- _Description of the task_
Each line of the data must be written out again verbatim; no image belongs in the copy.

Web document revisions
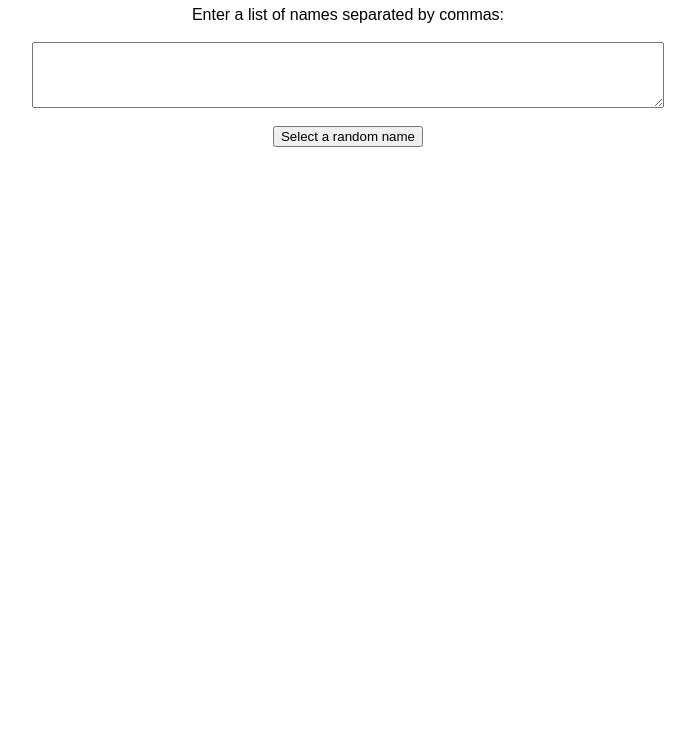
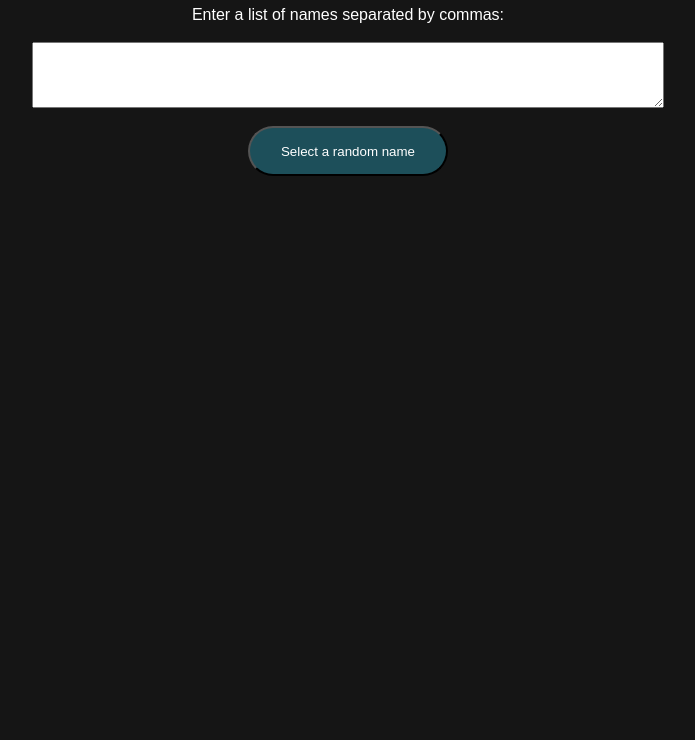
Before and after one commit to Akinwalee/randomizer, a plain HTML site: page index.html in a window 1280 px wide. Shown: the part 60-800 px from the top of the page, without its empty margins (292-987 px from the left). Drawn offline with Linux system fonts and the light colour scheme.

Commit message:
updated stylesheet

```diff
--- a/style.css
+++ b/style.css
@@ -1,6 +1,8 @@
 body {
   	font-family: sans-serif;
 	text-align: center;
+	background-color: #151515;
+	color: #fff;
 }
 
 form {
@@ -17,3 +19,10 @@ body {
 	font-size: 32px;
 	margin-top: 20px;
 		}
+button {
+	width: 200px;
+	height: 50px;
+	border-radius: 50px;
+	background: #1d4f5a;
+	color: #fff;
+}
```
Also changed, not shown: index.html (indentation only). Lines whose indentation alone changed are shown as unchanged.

- _Worked solution_
Before and after one commit to Akinwalee/randomizer, a plain HTML site: page index.html in a window 1280 px wide. Shown: the part 60-800 px from the top of the page, without its empty margins (292-987 px from the left). Drawn offline with Linux system fonts and the light colour scheme.

Commit message:
updated stylesheet

```diff
--- a/style.css
+++ b/style.css
@@ -1,6 +1,8 @@
 body {
   	font-family: sans-serif;
 	text-align: center;
+	background-color: #151515;
+	color: #fff;
 }
 
 form {
@@ -17,3 +19,10 @@ body {
 	font-size: 32px;
 	margin-top: 20px;
 		}
+button {
+	width: 200px;
+	height: 50px;
+	border-radius: 50px;
+	background: #1d4f5a;
+	color: #fff;
+}
```
Also changed, not shown: index.html (indentation only). Lines whose indentation alone changed are shown as unchanged.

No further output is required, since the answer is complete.